25. Nizard RS, Biau D, Porcher R, et al. A meta-analysis of patellar replacement in total knee arthroplasty. Clinic Orth Relat Res. 2005; 432: 196-203. doi: 10.1097/01.blo.0000150348.17123.7f

26. Li S, Chen Y, Su W, Zhao J, He S, Luo X. Systematic review of patellar resurfacing in total knee arthroplasty. Int Orthop. 2011; 35(3): 305-316. doi: 10.1007/s00264-010-1109-2

 

 

Appendix 1. Sample of TWAAG Questionnaire which was Sent to all Patients 12-months after their Primary TKR

<<NUMBER>>/<<TITLE>><<FORENAME>><<SURNAME>>

THESE QUESTIONS APPLY TO YOUR <<SIDE>> <<HIPKNEE>> REPLACEMENT. PLEASE CIRCLE THE ANSWER WHICH IS NEAREST TO HOW YOU FEEL

1) Are you pleased with the result?

YES

NO

UNSURE

If you are not pleased, can you identify the reason why in the space below
2) Do you have pain?

BAD

SOMETIMES RARELY

NEVER

3) Do you walk outside?

OFTEN

SOMETIMES RARELY

NEVER

4) Have you had to go to your doctor about your joint replacement?

YES

Nos

5) Are you still being seen at hospital by your surgeon?

YES

NO

6) Has there been any complication with your joint replacement? If yes, please state the complication below-

YES

NO

7) Have you had another operation on THIS joint replacement? If yes, please state what the operation involved below-

YES

NO

8) If you have experienced any problems with your << SIDE>><<HIPKNEE>> that your surgeon is unaware of, would you like us to contact them on your behalf?

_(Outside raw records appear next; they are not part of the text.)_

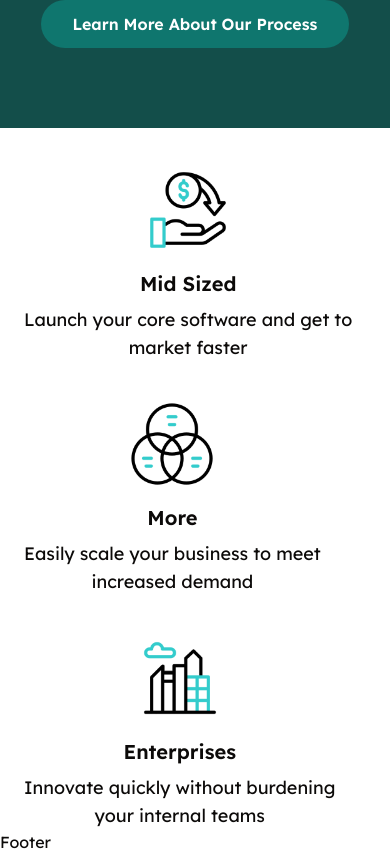
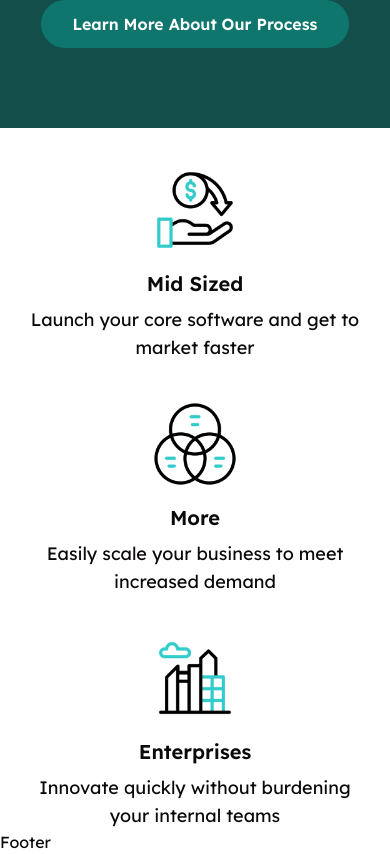
Before and after one commit to jonyBhatt/Beeheit, a Next.js app: page / in a window 390 px wide. Shown: the part 1195-2049 px from the top of the page. Built offline with nearby package versions, Linux system fonts and the light colour scheme.

Commit message:
Center the contents

```diff
--- a/components/shared/Vision.tsx
+++ b/components/shared/Vision.tsx
@@ -39,7 +39,7 @@ const VisionSection = () => {
         </div>
       </div>
 
-      <div className="container mx-auto flex flex-col lg:flex-row items-start lg:items-center justify-between space-y-8 lg:space-y-0 px-6 mt-8">
+      <div className="container mx-auto flex flex-col lg:flex-row items-center sm:items-start lg:items-center justify-between space-y-8 lg:space-y-0 px-6 mt-8">
         <div className="flex flex-col items-center gap-2.5">
           <Image
             src="/icons/cashback.gif"
```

YES

NO

9) Please feel free to comment about any aspect of your joint replacement below.

 

LATEST ARTICLES

Laparoscopic Management of Adrenal and Extra-Adrenal

Laparoscopic Management of Adrenal and Extra-Adrenal Pheochromocytoma

Shrenik J. Shah*, Sajid Nurbhai, Rusha Surti, Parixit Malaviya and Pratik Chaudhary

doi.10.17140/UAOJ-7-146

Penile Cancer in the Region of Thies

Penile Cancer in the Region of Thies: Epidemiological, Diagnostic and Therapeutic Aspects

Saint C. N. Kouka*, Tonleu L. Bentefouet, Ngor M. Thiam, Modou Faye, Mbayang Diop, Mouhamed Cisse, Mohamed Jalloh, Aissatou A. Diame, Yoro Diallo and Sylla Cheikhna

doi.10.17140/UAOJ-7-145

Coronavirus Disease-2019 Infection-Associated Glomerular Diseases

Phuong-Chi T. Pham*, Golriz Jafari, Anita Kamarzarian, Vinod K. Valluri, Kulwant Bath, Chau Sally, Nguyen Tuan, Mahalli Joseph, Phuong-Mai T. Pham, Phuong-Anh T. Pham, Son V. Pham and Phuong-Thu T. Pham

doi.10.17140/NPOJ-8-129

West Virginia University Medicine, Wheeling Hospital’s Sepsis Study

Ramya Ramesh*, Jazmin Jatana, Chan Hong, Sathyanarayana Machani, Milind Awale, Stanley Guertal, Catherine Macalister, Heather L. Merkel, Melissa Burkett and Silvia Myndresku

doi. 10.17140/EMOJ-10-173

Yet Another Public Health Threat: A Commentary and Examination of the Extensive Use of Bromazolam

Nelson J. Tiburcio* and Scarlett L. Baker

doi.10.17140/PHOJ-9-167

LATEST ARTICLES